do the clothes maketh the man (or dog)?

via BeanTownHandmade

I read a blog post today about characters' hats. This got me thinking. None of my characters have ever worns hats! I don't think I really think about their clothes. In fact I think often I deliberately avoid describing them altogether!

I think I'm always far more interested in what's going on internally for my characters rather than what colour their shirt or knickers are, and whether or not they match.

I detail articles of clothing and appearance if they are deliberate (ie. a disguise) or if it says something specific about the character. One of the characters in my WIP, Pig-nose Pamela (age 10), wears a pair of old yellow ear-muffs - rain, hail or sunshine. It's a part of her persona: "She lives in the school library, reading and re-reading the two books available on flesh eating insects. She was plagued with a fear that a bug would crawl into her ear one night, and eat her brain." (More here.) The ear-muffs also make her look crazy and augment her position as an outcast.

How about the dog in the picture above? Lets call him Pablo (am I the only one who imagines that if Pablo could speak, it would be in Spanish with a haughty Mexican accent?). Yes his hat is entertaining and definately worth describing, but it's the combination of the hat and the look in his eyes that are most interesting.
To me his eyes speak of deep resevoirs of wisdom, dignity and also a peaceful resignation to fate. Pablo knows his intellectual superiority to his owners full well, but he has resigned himself to the fact that others are in control of his destiny. A destiny which, it would seem, mainly has to do which wearing cutie-pie hats.

While I find descriptions of articles of clothing tedious. I do think that they matter, but how to do them well? 

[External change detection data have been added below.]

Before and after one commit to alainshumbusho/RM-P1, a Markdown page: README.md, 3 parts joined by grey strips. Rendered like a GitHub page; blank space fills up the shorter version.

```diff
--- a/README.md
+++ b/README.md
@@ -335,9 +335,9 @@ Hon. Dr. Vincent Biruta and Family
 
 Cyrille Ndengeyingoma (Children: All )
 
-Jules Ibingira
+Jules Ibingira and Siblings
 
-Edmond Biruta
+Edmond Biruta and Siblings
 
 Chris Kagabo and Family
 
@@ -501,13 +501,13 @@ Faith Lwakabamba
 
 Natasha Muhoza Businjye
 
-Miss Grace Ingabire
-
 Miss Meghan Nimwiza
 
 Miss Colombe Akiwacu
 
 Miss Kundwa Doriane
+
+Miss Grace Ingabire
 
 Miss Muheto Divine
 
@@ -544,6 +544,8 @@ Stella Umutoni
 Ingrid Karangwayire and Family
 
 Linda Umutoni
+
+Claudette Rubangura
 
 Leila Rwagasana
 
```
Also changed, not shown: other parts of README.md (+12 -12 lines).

Would it help if we thought of clothing as another characterisation tool, rather than an arbitrary commentary. Clothes can denote social status, the time/era the story is set in, how a character sees herself - insecure, ugly, confident - or the way they want to be seen -  seductive, superior. It may be a case of exercising a bit of restraint and only describing articles of clothing that help or hinder the character, or that reveal something about the character.

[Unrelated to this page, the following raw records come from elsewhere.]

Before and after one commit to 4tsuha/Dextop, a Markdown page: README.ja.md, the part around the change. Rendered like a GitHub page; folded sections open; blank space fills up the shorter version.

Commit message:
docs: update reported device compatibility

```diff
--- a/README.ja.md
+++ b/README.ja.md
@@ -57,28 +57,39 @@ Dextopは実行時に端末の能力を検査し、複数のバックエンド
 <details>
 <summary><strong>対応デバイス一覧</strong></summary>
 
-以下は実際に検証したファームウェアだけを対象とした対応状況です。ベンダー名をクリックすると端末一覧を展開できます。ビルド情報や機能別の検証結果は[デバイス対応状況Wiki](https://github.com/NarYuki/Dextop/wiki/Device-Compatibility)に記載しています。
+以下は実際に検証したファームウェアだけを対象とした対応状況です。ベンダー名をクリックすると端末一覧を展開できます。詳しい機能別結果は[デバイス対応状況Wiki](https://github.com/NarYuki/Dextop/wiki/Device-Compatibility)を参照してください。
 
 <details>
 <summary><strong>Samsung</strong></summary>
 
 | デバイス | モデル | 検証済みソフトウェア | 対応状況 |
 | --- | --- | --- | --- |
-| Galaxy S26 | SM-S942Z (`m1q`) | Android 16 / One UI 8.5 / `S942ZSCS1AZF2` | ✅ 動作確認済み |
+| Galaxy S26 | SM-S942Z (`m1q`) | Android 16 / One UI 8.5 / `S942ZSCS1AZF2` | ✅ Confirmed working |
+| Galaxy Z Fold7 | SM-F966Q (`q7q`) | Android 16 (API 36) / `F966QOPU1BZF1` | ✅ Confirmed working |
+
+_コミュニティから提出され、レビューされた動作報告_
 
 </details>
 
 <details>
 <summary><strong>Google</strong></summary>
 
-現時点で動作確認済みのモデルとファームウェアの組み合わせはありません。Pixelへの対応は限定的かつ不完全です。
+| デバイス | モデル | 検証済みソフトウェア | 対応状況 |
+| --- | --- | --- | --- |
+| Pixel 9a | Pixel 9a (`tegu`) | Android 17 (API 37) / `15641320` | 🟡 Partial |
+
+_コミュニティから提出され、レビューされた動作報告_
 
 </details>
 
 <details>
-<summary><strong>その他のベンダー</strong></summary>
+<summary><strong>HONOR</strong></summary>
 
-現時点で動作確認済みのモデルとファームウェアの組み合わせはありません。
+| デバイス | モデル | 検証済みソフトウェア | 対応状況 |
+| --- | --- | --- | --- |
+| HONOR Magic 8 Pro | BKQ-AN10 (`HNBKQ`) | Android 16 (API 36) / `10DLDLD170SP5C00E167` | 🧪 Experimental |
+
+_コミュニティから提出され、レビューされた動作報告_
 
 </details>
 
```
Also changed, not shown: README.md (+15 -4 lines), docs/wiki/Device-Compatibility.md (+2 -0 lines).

How do you describe clothing in your writing? What other ways can clothes be used as a tool rather than a report? Also, if you have a contemporary character who would just wear jeans and a t-shirt, would you describe this? How would you do it in a way that was not boring? What do jeans and a t-shirt tell us about your character?


  1. At first I thought I was the same as you -- that I don't really think about what my characters are wearing, but then again, maybe I do a bit. I know my character is fashion conscious because she comments on other people's lack of fashion sense! LOL! And she notices what the guys in her life are wearing ... but I don't describe what she's wearing. Part of that might be because I'm writing first person and she's thankfully not so incredibly shallow that her world revolves around what she looks like. :)

    Good post! This made me think about something I hadn't been conscious of before.


  2. I don't enjoy reading a list of what a character is wearing, but a few key things, like their hat or shoes, give a good idea.

    Great post. Hmm, I suspect my post inspired it. ;)

    Adorable dog! LOL

  3. A.L - I'm glad it got you thinking, it's got me thinking too! I don't think about what they are wearing much - unless they are practical things like a raincoat and gumboots (wellies?). ButI wonder if readers will sit there wondering "what on earth is this person wearing?" I don't do that when I read a novel, but then I may be a minority?

    Amanda - it certainly was your post about hats that got me thinking about this :) Thanks for popping by!

  4. I do imagining him speaking in a haughty mexican accent! Ha! I was just thinking that before you said it...

    I love that about the yellow earmuffs, and I think you're right. If clothing helps as a characterization then it's a good thing. If it's not, then it's just annoying.

  5. Ditto Pablo's accent (having a bit of fun with that!) anyway- as you know I just finished Bird by Bird and from memory re clothes- Anne says write them in as you get to know your character and then take them out later if they don't fit (as in the snazzy shark skin jacket). Importantly like @achinghope is that you remove them if they don't work later after you read your first shitty draft :) Love your blog BTW!